Cheri Bethune , Judith Belle Brown
Residents’ use of case-based reflection exercises.
Can Fam Physician Vol. 53, No. 3, March 2007, pp.470 – 476
Qualitative exploration of the experience of family practice residents in using semi structured case-based reflection exercises as a learning medium.
Qualitative study using in-depth interviews.
Memorial University’s Family Medicine Residency Program in St John’s, Newfoundland.
Graduates of the residency program who had taken part in a pilot project that involved completion of case-based reflection exercises as a medium for enhancing learning.
In-depth interviews were conducted with graduates who had used the reflection exercises during their postgraduate training. All participants were in active practice. All of the audiotaped interviews were transcribed verbatim. Thematic analysis continued until saturation was reached.
Eight interviews were conducted that included 5 women and 3 men. Three themes emerged from the data analysis: effect on the learning process, effect on the patient-doctor relationship, and effect on the learner.
The experience of using the reflection exercises appeared to affect how family practice residents learned.
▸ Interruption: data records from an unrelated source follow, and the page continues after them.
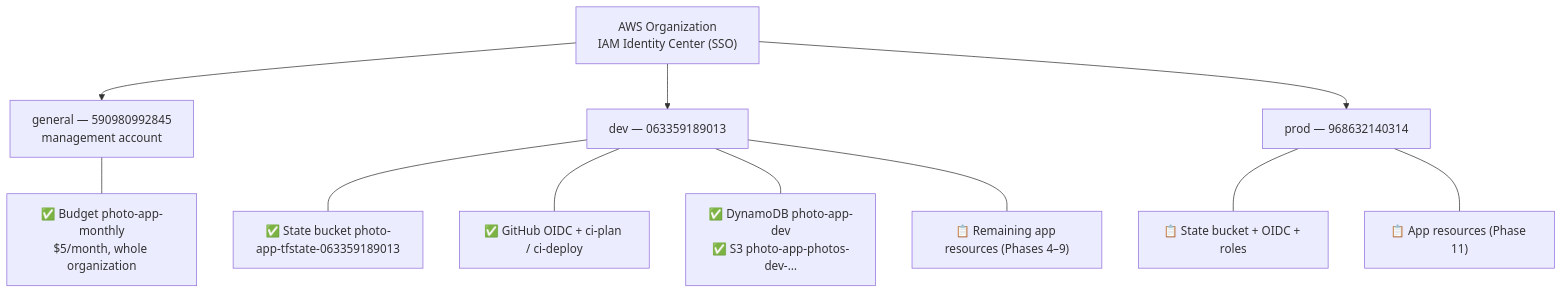
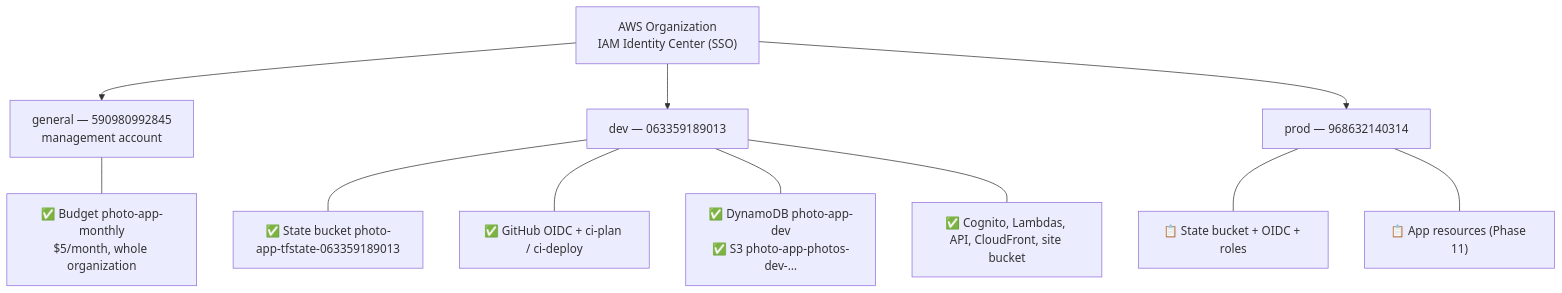
Before and after one commit to EdgarA28/Photo-app: the second of 7 diagrams in ARCHITECTURE.md, drawn with Mermaid. The commit also changed other lines of this file and 4 other files, not shown here.

````diff
--- a/ARCHITECTURE.md
+++ b/ARCHITECTURE.md
@@ -197,15 +197,15 @@
 ```mermaid
 flowchart TB
   ORG["AWS Organization<br/>IAM Identity Center (SSO)"]
   ORG --> MGMT["general — 590980992845<br/>management account"]
   ORG --> DEV["dev — 063359189013"]
   ORG --> PROD["prod — 968632140314"]
 
   MGMT --- B["✅ Budget photo-app-monthly<br/>$5/month, whole organization"]
   DEV --- DS["✅ State bucket photo-app-tfstate-063359189013"]
   DEV --- DO["✅ GitHub OIDC + ci-plan / ci-deploy"]
   DEV --- DD["✅ DynamoDB photo-app-dev<br/>✅ S3 photo-app-photos-dev-…"]
-  DEV --- DA["📋 Remaining app resources (Phases 4–9)"]
+  DEV --- DA["✅ Cognito, Lambdas, API, CloudFront, site bucket"]
   PROD --- PS["📋 State bucket + OIDC + roles"]
   PROD --- PA["📋 App resources (Phase 11)"]
 ```
````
Three major themes emerged: the reflection exercises as a continuing education process offered participants a strategy for future learning in practice; the exercises offered a different perspective on the patient-doctor interaction that had doctors looking forcues to deeper meaning; and the exercises engaged the learners in a reflective process that revealed qualities about themselves that gave them personal insight. These reflective strategies have relevance for all physicians in their attempts to incorporate new knowledge and understanding into their practices. Similar dimensions are articulated in the educational literature, and this study supports the usefulness of case-based reflection as a catalyst in the education of family physicians.